[About this task]
Omitting all images, set down every line below exactly as it appears.

[Exercise data]
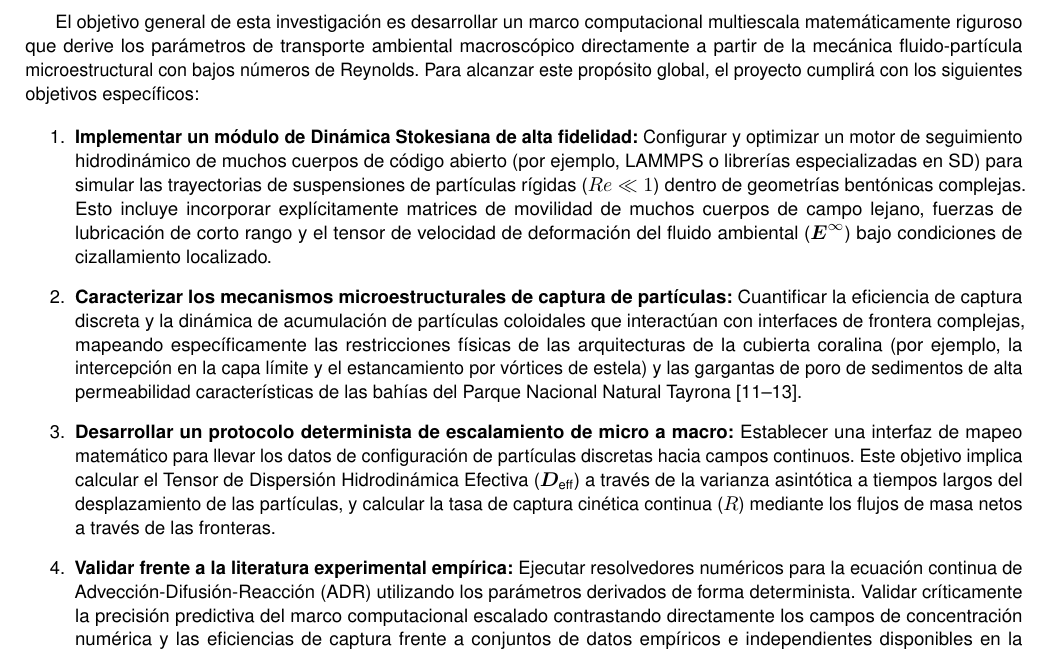
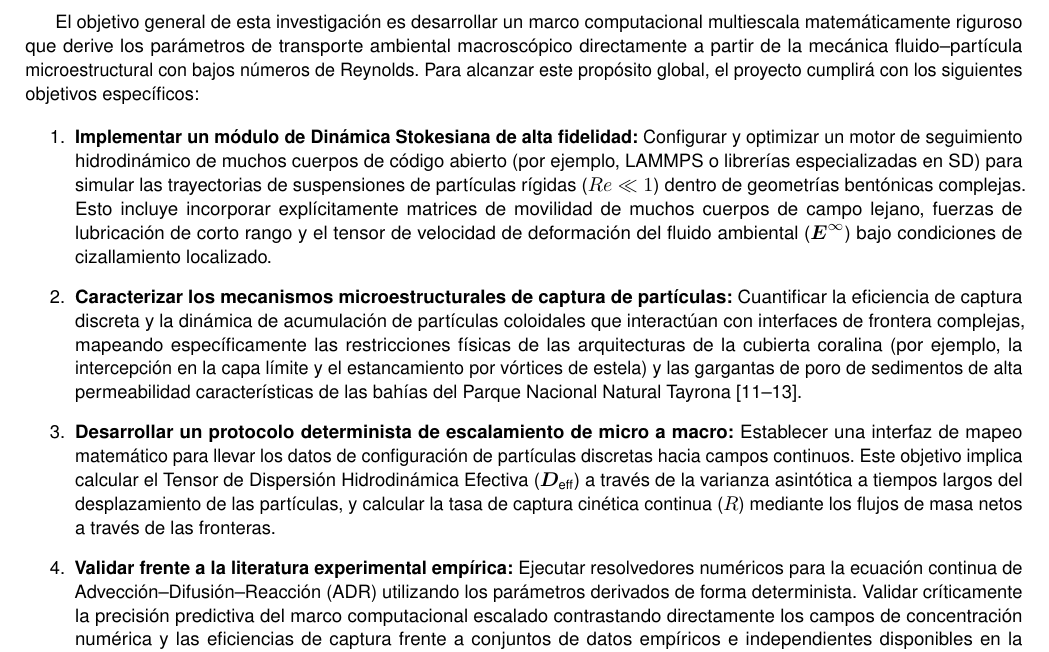
Before and after one commit to misael-diaz/proposal-particulate-trapping-coral-structures, a LaTeX paper (spanish_main.tex, which reads spanish_objectives.tex): part of page 7 of 10, cut so that both start at the same text. Compiled offline with pdfLaTeX.

Commit message:
minor style adjustments

```diff
--- a/spanish_objectives.tex
+++ b/spanish_objectives.tex
@@ -1,11 +1,11 @@
 \section{Objetivos de investigación}
 \label{sec:objectives}
 
-El objetivo general de esta investigación es desarrollar un marco computacional multiescala matemáticamente riguroso que derive los parámetros de transporte ambiental macroscópico directamente a partir de la mecánica fluido-partícula microestructural con bajos números de Reynolds. Para alcanzar este propósito global, el proyecto cumplirá con los siguientes objetivos específicos:
+El objetivo general de esta investigación es desarrollar un marco computacional multiescala matemáticamente riguroso que derive los parámetros de transporte ambiental macroscópico directamente a partir de la mecánica fluido--partícula microestructural con bajos números de Reynolds. Para alcanzar este propósito global, el proyecto cumplirá con los siguientes objetivos específicos:
 
 \begin{enumerate}
     \item \textbf{Implementar un módulo de Dinámica Stokesiana de alta fidelidad:} Configurar y optimizar un motor de seguimiento hidrodinámico de muchos cuerpos de código abierto (por ejemplo, LAMMPS o librerías especializadas en SD) para simular las trayectorias de suspensiones de partículas rígidas ($Re \ll 1$) dentro de geometrías bentónicas complejas. Esto incluye incorporar explícitamente matrices de movilidad de muchos cuerpos de campo lejano, fuerzas de lubricación de corto rango y el tensor de velocidad de deformación del fluido ambiental ($\bm{{E}}^{\infty}$) bajo condiciones de cizallamiento localizado.
     \item \textbf{Caracterizar los mecanismos microestructurales de captura de partículas:} Cuantificar la eficiencia de captura discreta y la dinámica de acumulación de partículas coloidales que interactúan con interfaces de frontera complejas, mapeando específicamente las restricciones físicas de las arquitecturas de la cubierta coralina (por ejemplo, la intercepción en la capa límite y el estancamiento por vórtices de estela) y las gargantas de poro de sedimentos de alta permeabilidad características de las bahías del Parque Nacional Natural Tayrona \cite{goldman1967shear, monismith2007hydrodynamics, sen2010lightdriven}.
     \item \textbf{Desarrollar un protocolo determinista de escalamiento de micro a macro:} Establecer una interfaz de mapeo matemático para llevar los datos de configuración de partículas discretas hacia campos continuos. Este objetivo implica calcular el Tensor de Dispersión Hidrodinámica Efectiva ($\bm{D}_{\text{eff}}$) a través de la varianza asintótica a tiempos largos del desplazamiento de las partículas, y calcular la tasa de captura cinética continua ($R$) mediante los flujos de masa netos a través de las fronteras.
-    \item \textbf{Validar frente a la literatura experimental empírica:} Ejecutar resolvedores numéricos para la ecuación continua de Advección-Difusión-Reacción (ADR) utilizando los parámetros derivados de forma determinista. Validar críticamente la precisión predictiva del marco computacional escalado contrastando directamente los campos de concentración numérica y las eficiencias de captura frente a conjuntos de datos empíricos e independientes disponibles en la literatura, incluyendo datos físicos de seguimiento en canales de flujo de cubiertas coralinas y mediciones locales de permeabilidad en arenas de arrecife \cite{mendrik2024microplastic, reidenbach2006boundary}.
+    \item \textbf{Validar frente a la literatura experimental empírica:} Ejecutar resolvedores numéricos para la ecuación continua de Advección--Difusión--Reacción (ADR) utilizando los parámetros derivados de forma determinista. Validar críticamente la precisión predictiva del marco computacional escalado contrastando directamente los campos de concentración numérica y las eficiencias de captura frente a conjuntos de datos empíricos e independientes disponibles en la literatura, incluyendo datos físicos de seguimiento en canales de flujo de cubiertas coralinas y mediciones locales de permeabilidad en arenas de arrecife \cite{mendrik2024microplastic, reidenbach2006boundary}.
 \end{enumerate}
```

[Output]
Before and after one commit to misael-diaz/proposal-particulate-trapping-coral-structures, a LaTeX paper (spanish_main.tex, which reads spanish_objectives.tex): part of page 7 of 10, cut so that both start at the same text. Compiled offline with pdfLaTeX.

Commit message:
minor style adjustments

```diff
--- a/spanish_objectives.tex
+++ b/spanish_objectives.tex
@@ -1,11 +1,11 @@
 \section{Objetivos de investigación}
 \label{sec:objectives}
 
-El objetivo general de esta investigación es desarrollar un marco computacional multiescala matemáticamente riguroso que derive los parámetros de transporte ambiental macroscópico directamente a partir de la mecánica fluido-partícula microestructural con bajos números de Reynolds. Para alcanzar este propósito global, el proyecto cumplirá con los siguientes objetivos específicos:
+El objetivo general de esta investigación es desarrollar un marco computacional multiescala matemáticamente riguroso que derive los parámetros de transporte ambiental macroscópico directamente a partir de la mecánica fluido--partícula microestructural con bajos números de Reynolds. Para alcanzar este propósito global, el proyecto cumplirá con los siguientes objetivos específicos:
 
 \begin{enumerate}
     \item \textbf{Implementar un módulo de Dinámica Stokesiana de alta fidelidad:} Configurar y optimizar un motor de seguimiento hidrodinámico de muchos cuerpos de código abierto (por ejemplo, LAMMPS o librerías especializadas en SD) para simular las trayectorias de suspensiones de partículas rígidas ($Re \ll 1$) dentro de geometrías bentónicas complejas. Esto incluye incorporar explícitamente matrices de movilidad de muchos cuerpos de campo lejano, fuerzas de lubricación de corto rango y el tensor de velocidad de deformación del fluido ambiental ($\bm{{E}}^{\infty}$) bajo condiciones de cizallamiento localizado.
     \item \textbf{Caracterizar los mecanismos microestructurales de captura de partículas:} Cuantificar la eficiencia de captura discreta y la dinámica de acumulación de partículas coloidales que interactúan con interfaces de frontera complejas, mapeando específicamente las restricciones físicas de las arquitecturas de la cubierta coralina (por ejemplo, la intercepción en la capa límite y el estancamiento por vórtices de estela) y las gargantas de poro de sedimentos de alta permeabilidad características de las bahías del Parque Nacional Natural Tayrona \cite{goldman1967shear, monismith2007hydrodynamics, sen2010lightdriven}.
     \item \textbf{Desarrollar un protocolo determinista de escalamiento de micro a macro:} Establecer una interfaz de mapeo matemático para llevar los datos de configuración de partículas discretas hacia campos continuos. Este objetivo implica calcular el Tensor de Dispersión Hidrodinámica Efectiva ($\bm{D}_{\text{eff}}$) a través de la varianza asintótica a tiempos largos del desplazamiento de las partículas, y calcular la tasa de captura cinética continua ($R$) mediante los flujos de masa netos a través de las fronteras.
-    \item \textbf{Validar frente a la literatura experimental empírica:} Ejecutar resolvedores numéricos para la ecuación continua de Advección-Difusión-Reacción (ADR) utilizando los parámetros derivados de forma determinista. Validar críticamente la precisión predictiva del marco computacional escalado contrastando directamente los campos de concentración numérica y las eficiencias de captura frente a conjuntos de datos empíricos e independientes disponibles en la literatura, incluyendo datos físicos de seguimiento en canales de flujo de cubiertas coralinas y mediciones locales de permeabilidad en arenas de arrecife \cite{mendrik2024microplastic, reidenbach2006boundary}.
+    \item \textbf{Validar frente a la literatura experimental empírica:} Ejecutar resolvedores numéricos para la ecuación continua de Advección--Difusión--Reacción (ADR) utilizando los parámetros derivados de forma determinista. Validar críticamente la precisión predictiva del marco computacional escalado contrastando directamente los campos de concentración numérica y las eficiencias de captura frente a conjuntos de datos empíricos e independientes disponibles en la literatura, incluyendo datos físicos de seguimiento en canales de flujo de cubiertas coralinas y mediciones locales de permeabilidad en arenas de arrecife \cite{mendrik2024microplastic, reidenbach2006boundary}.
 \end{enumerate}
```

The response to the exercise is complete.